wolfstreet.com / by Wolf Richter • October 1, 2014
Canada’s truly magnificent housing bubble, incomparably more magnificent that the housing bubble in the US that blew up with such spectacular results, is starting to worm its way into all sorts of venues. And on Tuesday, Bank of Canada Deputy Governor Agathe Côté had a special place for it in her discussions of “vulnerabilities and risks” to the “stability of the financial system.”
Home prices in Canada rose more moderately than in the US during the crazy go-go years from 2000 until the financial crisis: in the US they more than doubled in that period, according to the CaseShiller Index, while they rose “only” about 70% in Canada, based on the Teranet–National Bank National Composite House Price Index.
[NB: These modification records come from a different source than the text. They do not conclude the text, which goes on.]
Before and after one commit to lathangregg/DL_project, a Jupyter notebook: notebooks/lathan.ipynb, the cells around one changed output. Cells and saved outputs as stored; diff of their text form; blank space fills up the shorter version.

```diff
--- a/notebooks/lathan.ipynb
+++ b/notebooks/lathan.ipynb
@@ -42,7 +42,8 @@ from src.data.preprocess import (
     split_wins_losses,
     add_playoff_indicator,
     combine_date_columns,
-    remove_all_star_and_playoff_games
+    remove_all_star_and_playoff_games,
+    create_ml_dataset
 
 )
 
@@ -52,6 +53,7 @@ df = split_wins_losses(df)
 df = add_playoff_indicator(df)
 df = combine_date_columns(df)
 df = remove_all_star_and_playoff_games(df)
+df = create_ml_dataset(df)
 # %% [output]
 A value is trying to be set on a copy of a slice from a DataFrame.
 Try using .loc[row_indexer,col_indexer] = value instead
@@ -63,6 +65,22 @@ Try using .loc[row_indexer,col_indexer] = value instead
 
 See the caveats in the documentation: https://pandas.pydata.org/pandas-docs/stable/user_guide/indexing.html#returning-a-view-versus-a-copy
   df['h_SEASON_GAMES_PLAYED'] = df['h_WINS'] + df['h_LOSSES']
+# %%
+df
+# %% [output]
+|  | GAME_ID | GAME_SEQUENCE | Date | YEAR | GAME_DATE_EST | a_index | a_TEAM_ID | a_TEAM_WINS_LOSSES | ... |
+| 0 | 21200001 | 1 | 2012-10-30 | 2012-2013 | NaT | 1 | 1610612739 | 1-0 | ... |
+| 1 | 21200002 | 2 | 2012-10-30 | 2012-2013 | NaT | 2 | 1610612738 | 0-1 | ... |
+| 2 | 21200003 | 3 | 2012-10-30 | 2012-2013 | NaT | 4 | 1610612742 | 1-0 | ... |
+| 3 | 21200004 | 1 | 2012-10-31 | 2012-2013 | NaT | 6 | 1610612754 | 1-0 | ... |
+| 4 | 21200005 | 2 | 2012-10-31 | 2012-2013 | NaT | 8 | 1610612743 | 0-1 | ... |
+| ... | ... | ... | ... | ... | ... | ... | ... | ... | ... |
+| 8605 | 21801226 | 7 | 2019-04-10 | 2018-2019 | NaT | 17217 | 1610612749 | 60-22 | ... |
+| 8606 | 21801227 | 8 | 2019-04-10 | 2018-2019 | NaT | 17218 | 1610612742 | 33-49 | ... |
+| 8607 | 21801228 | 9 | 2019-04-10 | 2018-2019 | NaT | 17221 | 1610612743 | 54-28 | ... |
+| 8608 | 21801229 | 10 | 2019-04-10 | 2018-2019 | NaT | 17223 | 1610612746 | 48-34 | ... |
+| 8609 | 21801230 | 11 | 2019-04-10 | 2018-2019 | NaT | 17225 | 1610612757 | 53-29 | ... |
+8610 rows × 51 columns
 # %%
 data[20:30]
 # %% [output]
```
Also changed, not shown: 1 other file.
But then the hot air was let out of the housing bubble in the US between 2007 and 2011. In Canada, after a minor ripple between 2008 and 2009, home prices continued soaring – to this very day. In August, they rose another 0.8%. Over the last 14 years, prices have increased by 150%, twice as fast as in the US.